Investors want to know how they will benefit from a deal. So a good business startup owner is expected to present a financial plan detailing how is he or she planning to gain revenue. Be realistic, a business without a detailed financial plan is not a business.

More detailed information and useful advice can be found at Funded.com Created by Mark Favre, it offers expertise and assistance with developing and funding your concept, including a private forum for queries and discussions. If you need access to investors and funding providers, please do check our website.Funded.com

Things to Do When Raising Capital for Business Startups

Things to Do When Raising Capital for Business Startups

Business startup owners often have a hard time securing investments from angel investors or venture capitalists. This reality, however, should not discourage entrepreneurs from seeking capital from potential investors.

The truth is, while it is difficult to secure financial support from these people, it’s not impossible to get the money that could boost the capacity of one’s business. Here are five things that could help business owners secure support from angel investors or venture capitalists:

Stop talking, start working

With the number of available tools out there, business owners are now capable of producing prototypes of their products even with a small budget.
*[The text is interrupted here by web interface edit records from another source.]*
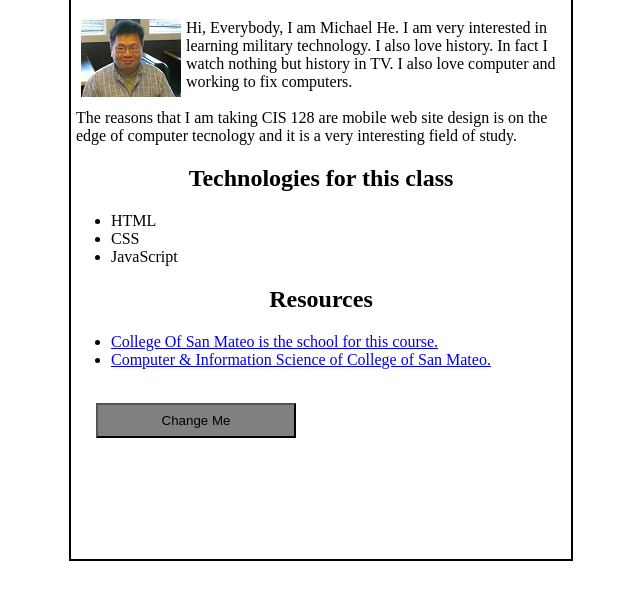
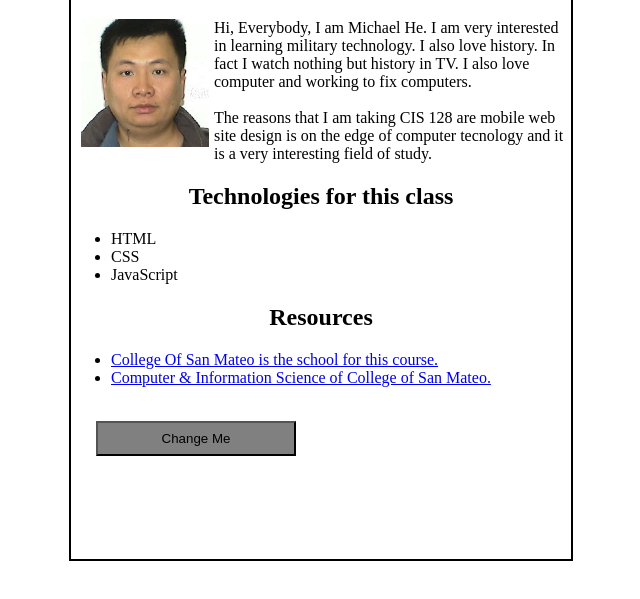
Before and after one commit to michaelhe94122/MichaelHe, a plain HTML site: page Assignment01/homework1A.html in a window 1280 px wide. Shown: the part 73-672 px from the top of the page, without its empty margins (319-959 px from the left). Drawn offline with nearby package versions, Linux system fonts and the light colour scheme.

Commit message:
Add files via upload

```diff
--- a/Assignment01/homework1A.html
+++ b/Assignment01/homework1A.html
@@ -4,9 +4,9 @@
 <meta charset="utf-8">
 <title>CIS 128 Homework 1 Page</title>
 <!-- Author:   Michael He
-     file: homework1.html
-     date: 01-17-2020
-     Course: CIS 128 Spring 2020
+     file: homework1A.html
+     date: 01-17-2021
+     Course: CIS 128 Spring 2021
      College: San Mateo College
 -->
 <script src="https://ajax.googleapis.com/ajax/libs/jquery/1.11.3/jquery.min.js"></script>
@@ -37,7 +37,7 @@ $(document).ready(function(){
 <div id="centered">
 <div id="c1"><h1>CIS 128 Home Work 1 Home Page</h1></div>
 <p>
-<img src="images/MichaelHe.jpg" alt="Picture of Michael He" />
+<img src="images/profile.jpg" alt="Picture of Michael He" />
 Hi, Everybody, I am  Michael He. I am  very interested in learning  military technology.
 I also love history. In fact I watch nothing but history in TV. I also love computer and
 working  to fix computers.
```
Also changed, not shown: Assignment01/homework1.html (+1 -1 lines).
So instead of just presenting your thoughts using a PowerPoint presentation, you must allot some time and money producing an early version of your product.

These days, angel investors and venture capitalists prefer business owners who “show” their ideas rather than talk about it in front of the potential investors.

Expand your network

Securing referrals from established entrepreneurs can boost your chances of getting the attention of potential investors. With the number of startups seeking for financial assistance in the market, many investors are not paying attention to requests which are not referred by people whom they are acquainted with. Because of this, any entrepreneur who wants to secure capital for his or her startup should expand his network and get referrals from the right people.

Learn the market

Before approaching a potential investor, a business startup owner must first understand the market that he or she intends to work with. Understanding the business landscape, including your competition, will give you insights on how would you present your business to angel investors or venture capitalists.

Choose a long-time investor

A lot of entrepreneurs prefer having a lot of people investing on his or her startup. And while this is usually a good indicator of the status of the business, owners must also understand that many of these investors might choose leave the company after a few months of partnership. This could be disastrous, especially if no one from your pool of investors would stick around with you. In searching for capital, therefore, business owners must look into the possibility of getting investors who are really interested in sticking with the business for a long time.

Understand your investors

Finally, the business owner must try to understand the desires of his potential investor to boost his chances of securing investments. Some angels or VCs might want short sales cycles or a payout after a few years of partnership.

 

 

More detailed information and useful advice can be found at Funded.com Created by Mark Favre, it offers expertise and assistance with developing and funding your concept, including a private forum for queries and discussions. If you need access to investors and funding providers, please do check our website.Funded.com